There’s nothing quite like pulling out a shoebox of photos or flicking through the family albums to bring back all sorts of memories. Reading through my writing is also a springboard for memories.
None of the characters in my novels are me, but some of the
things they see or places they visit obviously comes from my experiences. It isn’t always the major turning point scenes either that
elicit memories. Here are a few from Lies of the Dead.
There’s a short lunchtime scene I wrote from exactly
the position Andi sat to eat her lunch.
By the time she’d
chosen a sandwich and paid for it the bench was empty and the man had disappeared.
She walked to the open
area at the other end of the office blocks. The seats surrounding the small
amphitheatre-like circle were all taken as people made the most of the

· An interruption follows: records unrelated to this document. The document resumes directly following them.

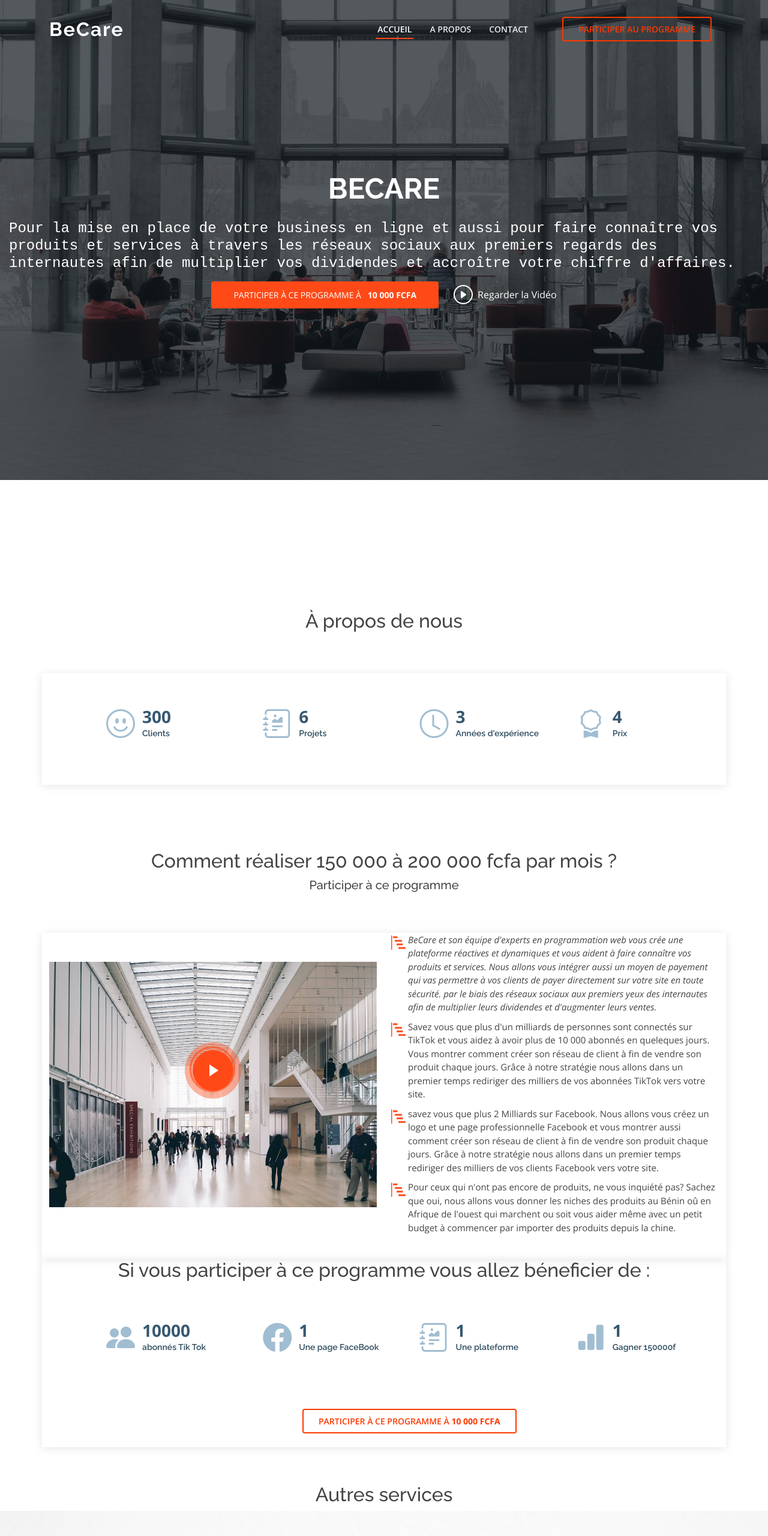
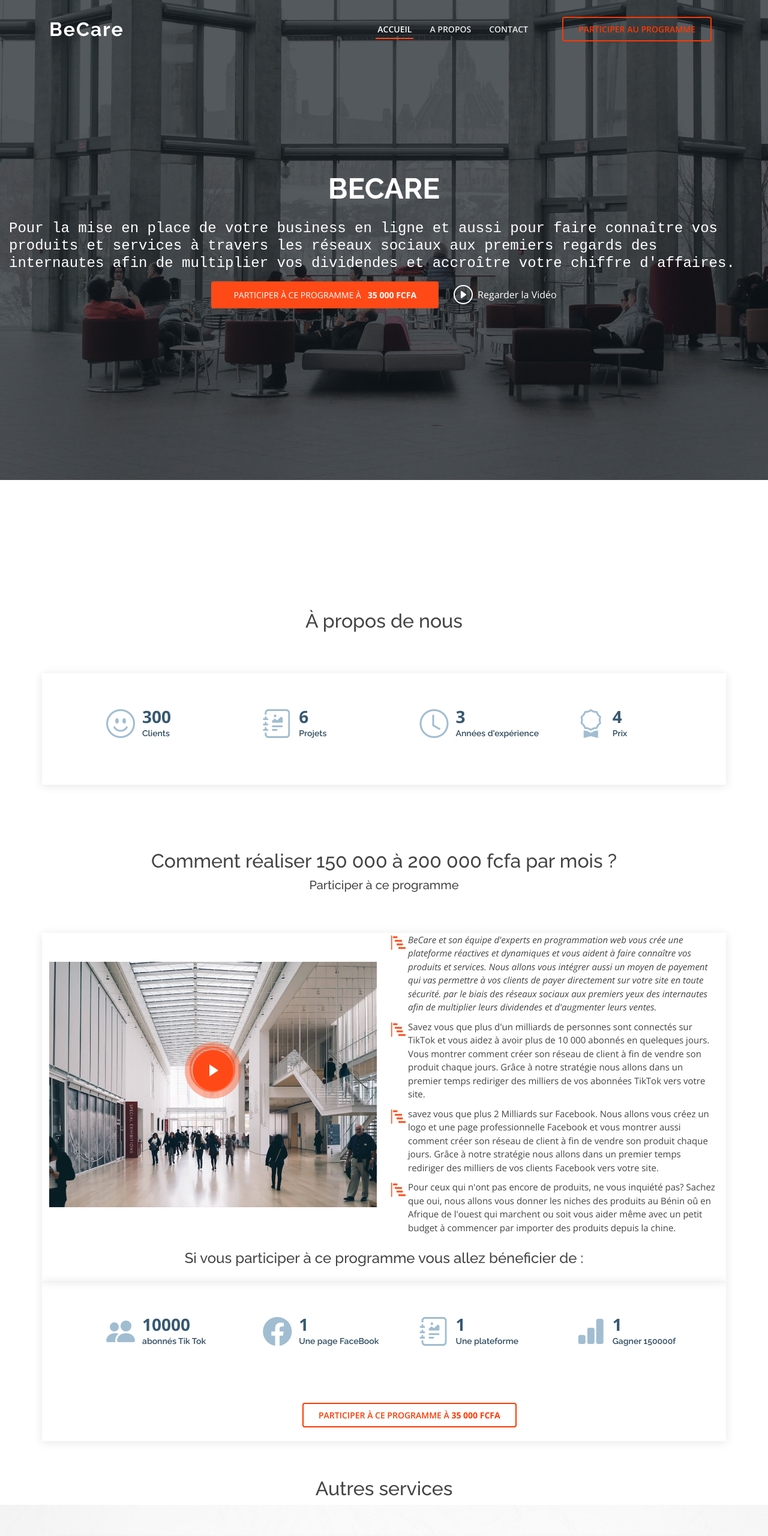
Before and after one commit to BeCare666/BeCare-, a plain HTML site: page index.html in a window 1280 px wide. Shown: the top 2560 px of the page at 60% size. Drawn offline with nearby package versions, Linux system fonts and the light colour scheme.

Commit message:
PRICE CHANGE

```diff
--- a/index.html
+++ b/index.html
@@ -89,7 +89,7 @@
       <div class="d-flex">
         <a href="#" class="btn-get-started scrollto payerMaformationId">
           PARTICIPER À CE PROGRAMME à &nbsp;
-          <strong>10 000 FCFA</strong>
+          <strong>35 000 FCFA</strong>
         </a>
         <a href="https://drive.google.com/file/d/1SQrcByb-ONRkTRmUeqC_DgjD6fi_HUL_/preview"
           class="glightbox btn-watch-video"><i class="bi bi-play-circle"></i><span>Regarder la Vidéo</span></a>
@@ -168,7 +168,7 @@
           <div class="col-lg-6 video-box align-self-baseline" data-aos="zoom-in" data-aos-delay="100">
             <br><br>
             <img src="assets/img/about.jpg" class="img-fluid" alt="" />
-            <a href="https://drive.google.com/file/d/1XNZ0A9XzmpOegJrfX_Px4jI6nJ8woSs-/preview"
+            <a href="https://youtu.be/1XbLUrvkkc0"
               class="glightbox play-btn mb-4"></a>
           </div>
 
@@ -211,10 +211,10 @@
             </ul>
           </div>
         </div>
+        <h4 style="text-align: center;">Si vous participer à ce programme vous allez béneficier de :</h4>
       </div>
 
       <div class="container" data-aos="fade-up">
-        <h2 style="text-align: center;">Si vous participer à ce programme vous allez béneficier de :</h2>
         <div class="row justify-content-end">
           <div class="col-lg-11">
             <div class="row justify-content-end">
@@ -265,7 +265,7 @@
                   <li>
                     <a class="getstarted scrollto payerMaformationId" style="cursor: pointer">Participer à ce
                       programme à&nbsp;
-                      <strong>10 000 FCFA</strong>
+                      <strong>35 000 FCFA</strong>
                     </a>
                   </li>
                 </ul>
@@ -388,7 +388,7 @@
               <li>
                 <a class="getstarted scrollto payerMaformationId" style="cursor: pointer">Participer au programme à
                   &nbsp;
-                  <strong>10 000 FCFA</strong>
+                  <strong>35 000 FCFA</strong>
                 </a>
               </li>
             </ul>
--- a/index.js
+++ b/index.js
@@ -11,7 +11,7 @@ var payerMa = document.querySelectorAll(".payerMaformationId");
 payerMa.forEach((p) => {
   p.addEventListener("click", function () {
     openKkiapayWidget({
-      amount: "10000",
+      amount: "35000",
       position: "center",
       callback: "javascript:sendmycommandinCentremodale()",
       data: "",
```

sunshine, but the steps were deep enough to sit on comfortably for a short
She looked around as
she ate, but no one resembled the man who had followed her.
Tom and Andi’s cliff walks from the fictional village of
Poldrayth all remind me of trips to Cornwall, walking along the cliffs and wandering around the ruins of the pumphouse. The last time I visited, the dark
and light purple heather was a stunning contrast to the yellow gorse and I enjoyed amazing views of the
jade green sea frothing around the rocks at the foot of steep cliffs. I had to make a few changes when I realised that for the time of year in the book,
the gorse would be in flower but not the heather. Reality rears its head!
Anyone who has visited Bristol, or knows the city, will be
familiar with the Clifton Suspension Bridge and therefore The Downs (the rock slide is also mentioned in the link).
She ran around the
paths avoiding the families with prams and people ambling along, and as some
sort of punishment she made herself run up the hill to the observatory. She
stopped and looked at the shiny rocks on the steep side of the hill. They
hadn’t been here for years, but she remembered Sophie and Kristen’s happy
shouts as they slid down the rocks.
Lives Interrupted is set in London, and Dru and Kate’s walk
along the embankment looking at the Sphinx and other memorials reminds me of
my visits to London. I’ve always loved the theatre, and when living in England I
sometimes treated myself to a visit to one of the London shows and always
combined it with some tourist activities. Kate wasn't a theatre-lover so I had to forgo those visits for the book!
I’ve mentioned some of the inspirations for Driftwood in a previous post.
These memories were prompted while I was looking for a passage to read at an event last week. It also prompted memories of the initial writing and then
editing, but that’s another story altogether!